Cookies on this website
We use cookies to ensure that we give you the best experience on our website. If you click 'Continue' we'll assume that you are happy to receive all cookies and you won't see this message again. Click 'Find out more' for information on how to change your cookie settings.

Two different teams from the Medical Sciences Division have received a share of $14 million in funding from the Chan Zuckerberg Initiative as one of 29 projects that will explore emerging ideas regarding the role of inflammation in disease.

None

 

Two different teams from across Medical Sciences have been awarded a grant from the Chan Zuckerberg Initiative.

Associate Professor Mathilda Mommersteeg, Professor Paul Riley,and Professor Robin Choudhury will use their award to perform single cell analysis of inflammation during heart regeneration. Professor Mark Coles, Dr Calliope Dendrou, and Dr Anita Milicic will combine their expertise to create the first map of adjuvant-induced inflammation on tissues from diverse ethnic groups and build a unique resource that will inform more inclusive global vaccine design and development.
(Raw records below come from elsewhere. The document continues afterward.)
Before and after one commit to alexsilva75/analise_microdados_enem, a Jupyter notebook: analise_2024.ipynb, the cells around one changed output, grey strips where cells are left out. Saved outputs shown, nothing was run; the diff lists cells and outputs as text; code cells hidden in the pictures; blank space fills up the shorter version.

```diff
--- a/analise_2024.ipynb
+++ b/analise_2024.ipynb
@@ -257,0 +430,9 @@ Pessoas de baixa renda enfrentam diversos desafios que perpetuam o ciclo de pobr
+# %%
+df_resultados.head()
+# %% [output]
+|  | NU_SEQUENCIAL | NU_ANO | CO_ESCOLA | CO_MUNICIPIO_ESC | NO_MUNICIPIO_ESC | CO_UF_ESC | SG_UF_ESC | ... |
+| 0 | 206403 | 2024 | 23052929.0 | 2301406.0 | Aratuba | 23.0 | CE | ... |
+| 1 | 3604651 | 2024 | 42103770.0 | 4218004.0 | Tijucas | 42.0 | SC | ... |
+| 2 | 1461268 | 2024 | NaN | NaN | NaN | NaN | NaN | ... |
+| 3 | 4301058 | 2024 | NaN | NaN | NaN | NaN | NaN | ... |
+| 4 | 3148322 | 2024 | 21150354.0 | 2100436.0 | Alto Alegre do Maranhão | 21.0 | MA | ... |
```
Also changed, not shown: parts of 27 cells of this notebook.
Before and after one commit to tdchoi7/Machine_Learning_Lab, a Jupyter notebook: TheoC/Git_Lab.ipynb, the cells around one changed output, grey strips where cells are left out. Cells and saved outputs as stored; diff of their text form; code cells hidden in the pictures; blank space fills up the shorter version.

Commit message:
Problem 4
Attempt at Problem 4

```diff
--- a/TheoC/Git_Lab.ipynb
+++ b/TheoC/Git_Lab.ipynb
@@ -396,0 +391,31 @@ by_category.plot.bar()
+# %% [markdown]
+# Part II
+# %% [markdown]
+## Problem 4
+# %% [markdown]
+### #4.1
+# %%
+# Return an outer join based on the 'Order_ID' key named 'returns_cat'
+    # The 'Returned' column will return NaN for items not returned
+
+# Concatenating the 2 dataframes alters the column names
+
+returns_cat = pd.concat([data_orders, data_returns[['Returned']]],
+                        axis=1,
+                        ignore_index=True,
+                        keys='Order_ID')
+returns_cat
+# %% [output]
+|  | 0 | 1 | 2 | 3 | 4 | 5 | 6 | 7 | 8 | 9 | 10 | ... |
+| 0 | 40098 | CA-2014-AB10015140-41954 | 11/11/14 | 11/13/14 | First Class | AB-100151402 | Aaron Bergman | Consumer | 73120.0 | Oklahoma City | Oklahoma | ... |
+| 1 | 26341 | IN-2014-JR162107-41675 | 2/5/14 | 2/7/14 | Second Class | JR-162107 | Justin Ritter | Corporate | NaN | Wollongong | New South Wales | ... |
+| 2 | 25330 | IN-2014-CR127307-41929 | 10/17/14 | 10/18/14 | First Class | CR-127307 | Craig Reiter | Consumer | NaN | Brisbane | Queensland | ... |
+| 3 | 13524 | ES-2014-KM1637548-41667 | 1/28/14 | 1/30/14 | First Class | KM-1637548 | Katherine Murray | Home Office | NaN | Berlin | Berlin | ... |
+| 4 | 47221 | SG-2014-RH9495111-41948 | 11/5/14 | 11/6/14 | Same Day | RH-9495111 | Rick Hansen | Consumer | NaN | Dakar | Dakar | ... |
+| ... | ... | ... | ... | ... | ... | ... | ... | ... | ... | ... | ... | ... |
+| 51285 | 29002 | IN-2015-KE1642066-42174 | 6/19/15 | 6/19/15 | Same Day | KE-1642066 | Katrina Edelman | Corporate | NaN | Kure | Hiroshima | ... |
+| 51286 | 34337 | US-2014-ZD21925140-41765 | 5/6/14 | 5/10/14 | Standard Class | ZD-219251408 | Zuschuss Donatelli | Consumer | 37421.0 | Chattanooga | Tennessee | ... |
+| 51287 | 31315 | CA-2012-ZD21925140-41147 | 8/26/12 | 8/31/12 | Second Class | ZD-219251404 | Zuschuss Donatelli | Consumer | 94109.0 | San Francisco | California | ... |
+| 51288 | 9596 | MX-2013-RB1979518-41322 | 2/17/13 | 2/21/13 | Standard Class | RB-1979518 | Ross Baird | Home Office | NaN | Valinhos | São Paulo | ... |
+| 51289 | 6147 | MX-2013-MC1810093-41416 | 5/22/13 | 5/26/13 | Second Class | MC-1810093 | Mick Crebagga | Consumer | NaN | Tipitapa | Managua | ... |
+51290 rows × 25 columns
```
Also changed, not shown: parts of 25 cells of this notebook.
While inflammation is a natural defense that helps our bodies maintain a healthy state, chronic inflammation results in harmful diseases such as asthma, arthritis, and heart disease, and can also play a role in organ failure, neurodegenerative diseases like Alzheimer's, and many other conditions such as COVID-19.

The CZI welcomed 80 researchers to work on the two-year pilot projects, 75 percent of which are led by early-career scientists within six years of starting their independent position. Grantee teams are made up of two to three investigators with distinct areas of expertise and they represent 11 countries. 

Read full stories

Professor Mark Coles, Dr Calliope Dendrou, and Dr Anita Milicic research is explained in full on their departmental websites:

- The Jenner Institute

- The Wellcome Centre for Human Genetics

- Nuffield Department of Orthopaedics, Rheumatology and Musculoskeletal Sciences

Associate Professor Mathilda Mommersteeg, Professor Paul Riley,and Professor Robin Choudhury research is explained more fully here:

- Department of Physiology, Anatomy and Genetics

Similar stories

Oxford vaccine reaches one billion doses released

The University of Oxford’s and our partners AstraZeneca have today announced that one billion doses of the ChAdOx1 nCov-19 coronavirus vaccine have been released, to more than 170 countries, marking a key milestone as part of the University and AstraZeneca’s joint vision to make the available to the world, on a not-for-profit basis for the world during the pandemic, and in perpetuity for low- and middle-income countries.

Research programme tackling COVID-19 variants of concern receives funding boost

A gift from the Red Avenue Foundation will enable the expansion of a major research programme aimed at rapidly identifying and interrogating emerging COVID-19 variants.

Phase I trial begins of new vaccine against the Plague

Researchers at the University of Oxford today launched a Phase 1 trial to test a new vaccine against plague.

New therapeutic targets identified in the treatment of psoriatic arthritis

Researchers identify two inflammatory-driving proteins, osteopontin and CCL2, highly expressed in psoriatic arthritis joints.

Treatment choice for rotator cuff disorders could create efficiency and savings for the NHS

A trial that evaluated the clinical and cost effectiveness of physiotherapy treatments for rotator cuff disorders suggests cost savings can be made while maintaining positive patient outcomes.